I just finished reading a blog post about weakness. And in that post, weakness was personified as feminine. I could not get past the fact that terms used to describe weakness—not the least being “he cried like a little girl” are offensive and merely lend credence to the fact that we are not as far in this journey of equality as I thought. The post was probably a good one, but I could not get beyond the way that feminine traits are looked upon as weak.
I admire a man who cries—he is not weak—in fact he is usually so strong in his convictions, in his compassion, in his beliefs—that this outlet is far from being weak.
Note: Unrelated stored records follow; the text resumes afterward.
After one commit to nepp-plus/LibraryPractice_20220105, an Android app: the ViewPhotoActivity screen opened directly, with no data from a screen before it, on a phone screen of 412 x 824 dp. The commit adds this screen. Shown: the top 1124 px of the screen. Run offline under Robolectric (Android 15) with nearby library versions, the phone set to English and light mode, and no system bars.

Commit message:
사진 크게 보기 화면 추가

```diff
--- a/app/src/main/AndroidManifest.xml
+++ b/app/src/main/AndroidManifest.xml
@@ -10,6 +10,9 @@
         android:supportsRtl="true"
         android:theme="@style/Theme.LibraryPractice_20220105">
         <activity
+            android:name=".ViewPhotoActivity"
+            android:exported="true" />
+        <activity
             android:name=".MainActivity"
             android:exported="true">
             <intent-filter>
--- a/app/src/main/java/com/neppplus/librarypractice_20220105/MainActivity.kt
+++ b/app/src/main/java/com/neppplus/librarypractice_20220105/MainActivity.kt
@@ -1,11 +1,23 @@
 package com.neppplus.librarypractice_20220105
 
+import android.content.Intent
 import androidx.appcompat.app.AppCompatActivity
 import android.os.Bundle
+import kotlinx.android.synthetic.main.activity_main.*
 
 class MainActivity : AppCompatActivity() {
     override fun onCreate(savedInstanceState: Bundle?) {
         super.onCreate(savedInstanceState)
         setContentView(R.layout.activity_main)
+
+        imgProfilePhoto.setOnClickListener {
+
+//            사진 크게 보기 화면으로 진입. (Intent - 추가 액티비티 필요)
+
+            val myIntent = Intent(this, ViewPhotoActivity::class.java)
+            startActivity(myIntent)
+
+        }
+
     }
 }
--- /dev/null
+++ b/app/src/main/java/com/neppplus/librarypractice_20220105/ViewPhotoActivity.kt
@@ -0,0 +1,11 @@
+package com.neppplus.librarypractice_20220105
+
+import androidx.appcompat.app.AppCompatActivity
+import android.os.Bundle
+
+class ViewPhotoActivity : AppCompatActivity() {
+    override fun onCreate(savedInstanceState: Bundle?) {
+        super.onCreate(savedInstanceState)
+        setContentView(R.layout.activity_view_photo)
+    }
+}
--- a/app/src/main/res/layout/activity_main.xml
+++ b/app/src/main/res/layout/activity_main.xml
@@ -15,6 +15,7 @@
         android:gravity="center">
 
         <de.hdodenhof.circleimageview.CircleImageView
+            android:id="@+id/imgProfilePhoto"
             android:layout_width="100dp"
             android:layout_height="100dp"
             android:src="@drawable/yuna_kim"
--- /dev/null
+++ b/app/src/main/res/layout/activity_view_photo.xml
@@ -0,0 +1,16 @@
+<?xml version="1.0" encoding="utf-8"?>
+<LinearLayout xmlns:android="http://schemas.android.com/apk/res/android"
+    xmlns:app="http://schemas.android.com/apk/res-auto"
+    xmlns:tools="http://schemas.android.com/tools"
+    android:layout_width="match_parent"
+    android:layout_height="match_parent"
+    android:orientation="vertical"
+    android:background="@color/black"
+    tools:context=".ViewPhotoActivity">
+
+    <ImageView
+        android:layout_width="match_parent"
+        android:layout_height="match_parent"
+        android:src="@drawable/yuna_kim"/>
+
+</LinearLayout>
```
And when a woman cries—it is because that is how she becomes brave—that is how she gets over things—that is how she temporarily expresses her anger, frustration, and sometimes, compassion for others.
Whenever I see tears well up in my husband’s eyes, I know that he has been touched deeply by things—and to be touched deeply is not for cowards. It is a deep disservice to men (I am the mother of two boys) to have their feelings taken away from them. To disrespect someone, to mock someone, to make fun of someone for being “soft” is outrageous.
I do not mean soft in not having strength of conviction, in being spineless, or lax and pathetic. I mean soft as being flexible, sympathetic, gentle, sensitive, and soft-hearted.
Men and women need to give men permission to feel and to express their feelings in ways that do not entail punching a hole in a wall, spouting angry words, or making fun of perceived weaknesses.
As a woman, I cry. And I always feel I have to apologize for crying. Yet it is a real expression of real emotions, real feelings. And I should not have to apologize. Nor should you have to apologize to me for crying.
Equality has a myriad of faces. That there is even the question whether or not men and women are equal angers me. Men should not feel the burdens they do; women should not apologize for their independence. It is so basic and so ingrained in me that I cannot see the other side of this issue. As far as I am concerned there is no valid argument for inequality. And once everyone agrees that men and women are irrevocably, conclusively, forever equal — men will not be made fun of for expressing their emotions; and woman will not be looked upon as weak.